VIAGGI – FAMILY TRAVEL
This is the first in a series of lessons I learned traveling with my now 5-year-old son since he was a baby. The lessons are designed to help parents learn from my experiences and mistakes to have a smoother travel experience every time they muster the courage to take baby (or little men and little ladies) on a magnificent journey.
Lesson No. 1 – Find a Family Friendly Airline
Traveling with a baby requires a heart, stomach, and mind of steel. My son was only six months old before he traveled by plane with my husband and me. And it was no simple plane ride. We were heading to Ischia, Italy, which requires two flights (one lengthy flight from New York or Newark to a European capital, one short connecting flight to Naples, Italy, and one 1.5- to 2-hour boat ride to Ischia, Italy). When we set off, we didn’t know what lie ahead, but we had vetted the airline to make sure it was family friendly.
To start our journey, we said tearful good-byes to my parents because we’d be gone for a few months, which is akin to a lifetime with an infant. Then, we rolled through security and boarded the plane with virtually no problem. The little guy was being an angel. Once aboard, we settled in. Lufthansa has carriers that hang on the wall of the first row of the economy class. All the families with infants are seated there, and the plane’s staff checked in with us from the start. We’ve traveled on other airlines, including Jet Blue, Alitalia, and Air France, and none of them were as accommodating to the kids. I kicked back and planned to nap along with my son.

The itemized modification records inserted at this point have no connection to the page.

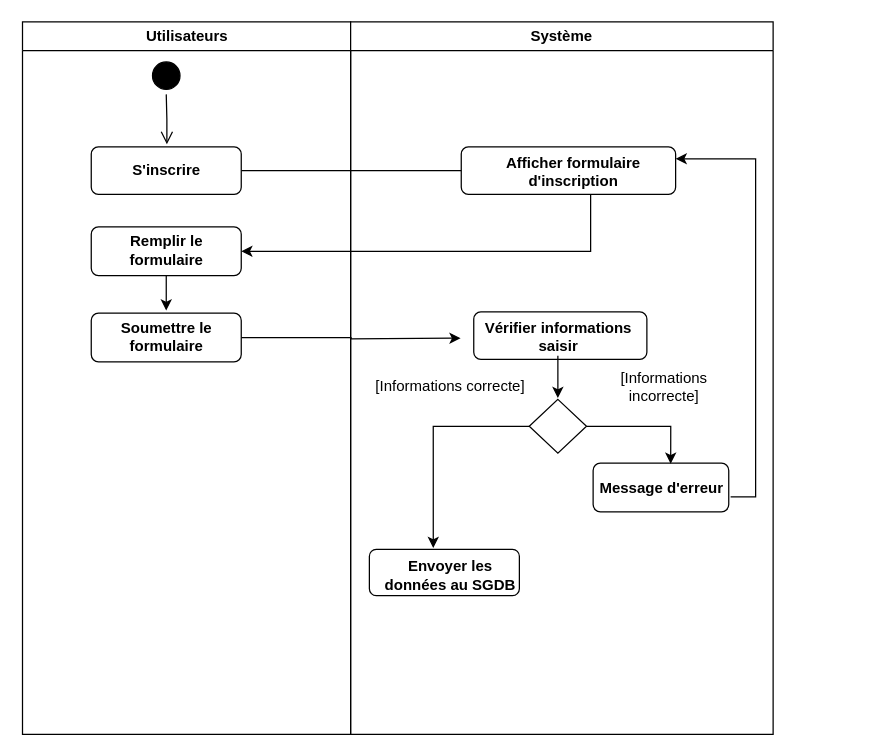
Before: act3.drawio in louis-fresnel99/TpGasaL1, a draw.io diagram. Source tidied: cells renumbered, new cells numbered last; positions are measured from the earlier drawing's top-left corner, leaving out a move shared by most shapes. Both pictures are drawn from the tidied source at 125%, with x=0, y=0 at pixel (21, 21).
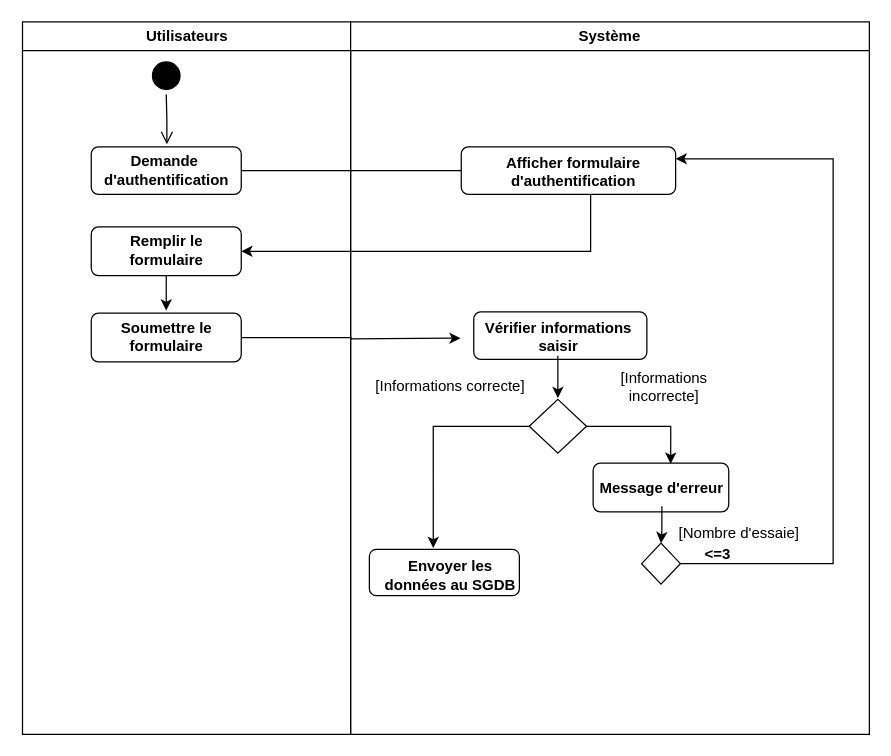
The same page after the edit.

Commit message (it also covers changes not shown here):
Mettre à jour act3.drawio

The change refers to these unchanged cells:
```xml
<mxCell id="2" value="Utilisateurs" style="swimlane;whiteSpace=wrap;" parent="1" vertex="1">
  <mxGeometry x="0.5" width="262.5" height="570" as="geometry" />
</mxCell>
<mxCell id="15" style="rounded=1;whiteSpace=wrap;html=1;" parent="14" vertex="1">
  <mxGeometry x="88.5" y="100" width="171.5" height="38" as="geometry" />
</mxCell>
<mxCell id="25" value="&lt;b&gt;Message d'erreur&lt;/b&gt;" style="text;html=1;align=center;verticalAlign=middle;whiteSpace=wrap;rounded=0;" parent="14" vertex="1">
  <mxGeometry x="194" y="357.5" width="110" height="30" as="geometry" />
</mxCell>
```

Diff of the diagram source:
```diff
@@
-    <mxCell id="7" value="&lt;b&gt;S'inscrire&lt;/b&gt;" style="text;html=1;align=center;verticalAlign=middle;whiteSpace=wrap;rounded=0;" parent="2" vertex="1">
+    <mxCell id="7" value="&lt;b&gt;Demande&amp;nbsp; d'authentification&lt;/b&gt;" style="text;html=1;align=center;verticalAlign=middle;whiteSpace=wrap;rounded=0;" parent="2" vertex="1">
       <mxGeometry x="85" y="104" width="60" height="30" as="geometry" />
     </mxCell>
@@
     <mxCell id="14" value="Système" style="swimlane;whiteSpace=wrap;" parent="1" vertex="1">
-      <mxGeometry x="263" width="338" height="570" as="geometry" />
+      <mxGeometry x="263" width="415" height="570" as="geometry" />
     </mxCell>
@@
-    <mxCell id="16" value="&lt;b&gt;Afficher formulaire d'inscription&lt;/b&gt;" style="text;html=1;align=center;verticalAlign=middle;whiteSpace=wrap;rounded=0;" parent="14" vertex="1">
+    <mxCell id="16" value="&lt;b&gt;Afficher formulaire d'authentification&lt;/b&gt;" style="text;html=1;align=center;verticalAlign=middle;whiteSpace=wrap;rounded=0;" parent="14" vertex="1">
       <mxGeometry x="115.5" y="105" width="124.5" height="30" as="geometry" />
     </mxCell>
@@
-    <mxCell id="24" style="edgeStyle=orthogonalEdgeStyle;rounded=0;jettySize=auto;html=1;entryX=1;entryY=0.25;entryDx=0;entryDy=0;exitX=1;exitY=0.75;exitDx=0;exitDy=0;" parent="14" edge="1" source="25" target="15">
-      <mxGeometry relative="1" as="geometry" />
-    </mxCell>
@@
+    <mxCell id="31" style="edgeStyle=orthogonalEdgeStyle;rounded=0;jettySize=auto;html=1;entryX=1;entryY=0.25;entryDx=0;entryDy=0;" parent="14" edge="1" source="32" target="15">
+      <mxGeometry relative="1" as="geometry">
+        <Array as="points">
+          <mxPoint x="386" y="433" />
+          <mxPoint x="386" y="110" />
+        </Array>
+      </mxGeometry>
+    </mxCell>
+    <mxCell id="32" style="rhombus;whiteSpace=wrap;html=1;" parent="14" vertex="1">
+      <mxGeometry x="232.8" y="417" width="31" height="32.8" as="geometry" />
+    </mxCell>
+    <mxCell id="33" style="edgeStyle=orthogonalEdgeStyle;rounded=0;jettySize=auto;html=1;" parent="14" edge="1" source="25" target="32">
+      <mxGeometry relative="1" as="geometry" />
+    </mxCell>
+    <mxCell id="34" value="[Nombre d'essaie]" style="text;html=1;align=center;verticalAlign=middle;whiteSpace=wrap;rounded=0;" parent="14" vertex="1">
+      <mxGeometry x="249" y="395" width="124" height="27" as="geometry" />
+    </mxCell>
+    <mxCell id="35" value="&lt;b&gt;&amp;lt;=3&lt;/b&gt;" style="text;html=1;align=center;verticalAlign=middle;whiteSpace=wrap;rounded=0;" parent="14" vertex="1">
+      <mxGeometry x="281" y="417" width="26" height="17" as="geometry" />
+    </mxCell>
```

But alas I would never get to dream aboard that flight. Before I could drift off to Dreamland, my son cried in hunger. I had him latch onto my breast and used a blankie to be discreet. He was happily drinking when the child next to us began screaming…loudly…and with oomph. Even though his mother seemed unbothered, I felt for her when the cries became prolonged. I knew what all the other passengers were thinking. I mean if looks could kill, well you know what would have happened. This scenario had been my biggest concern pre-trip, so I was sympathetic.
The airline attendants flocked to the mom, and gave her a hand. Finally, she soothed her son. But mine was already too distracted to breast feed (read more about that in a future post) or go right back to sleep. Still, he was being sweet and not giving anyone a problem. He did eventually go to sleep. Indeed, he mostly slept on that long flight. Of course, he has always been a powerful pooper, so we did have to make a few trips to change diapers in the airplane’s bathroom.
As for as airplane bathrooms go, this was one of the best. The bad news was that I actually had to carry the baby and go down steps to get to the bathrooms. The good news is that they were roomy compared to what we’d later face on other airlines, and there was plenty of room on the baby changing table that was provided.
Questions Parents Should Ask the Airlines
If you’re looking for a family friendly airline, particularly for a baby 2 and under, then you should ask the following questions of the airline beforehand:
- Where do babies sit on the plane generally? (Lufthansa, for instance, provides those baby carriers that hook to the wall, and make it easy for baby to get comfortable, stretch out, and sleep.)
- What is the general approach if a baby is crying or having a hard time in flight?
- How much do they charge for baby? (In general, babies under 2 years old are free.)
- What about baby’s stuff? (You are usually allowed to bring a stroller and car seat for free and not as part of your allotted luggage.)
- What about baby’s food, formula, milk? (My son is a milkaholic, and we can still bring some milk for him on the plane – not necessarily from the gate – but the airport’s security, depending on the country, has some rules about it. In the United States, the security agents have to pass the milk through a test on a machine before we can bring it on board. There are also limits to how much milk, formula, etc. you can bring but it’s a decent amount and should get you through the flight and beyond.)
- Is there anything else the airline would like parents to know before buying a ticket?
One bonus with Lufthansa was that they gave my son and the other children in flight an age appropriate gift. My son received a plush birdie busting out of an egg. It was soft and cuddly and small enough for his tiny hands. He still has it, actually. Yep, Lufthansa is one of the good ones for baby.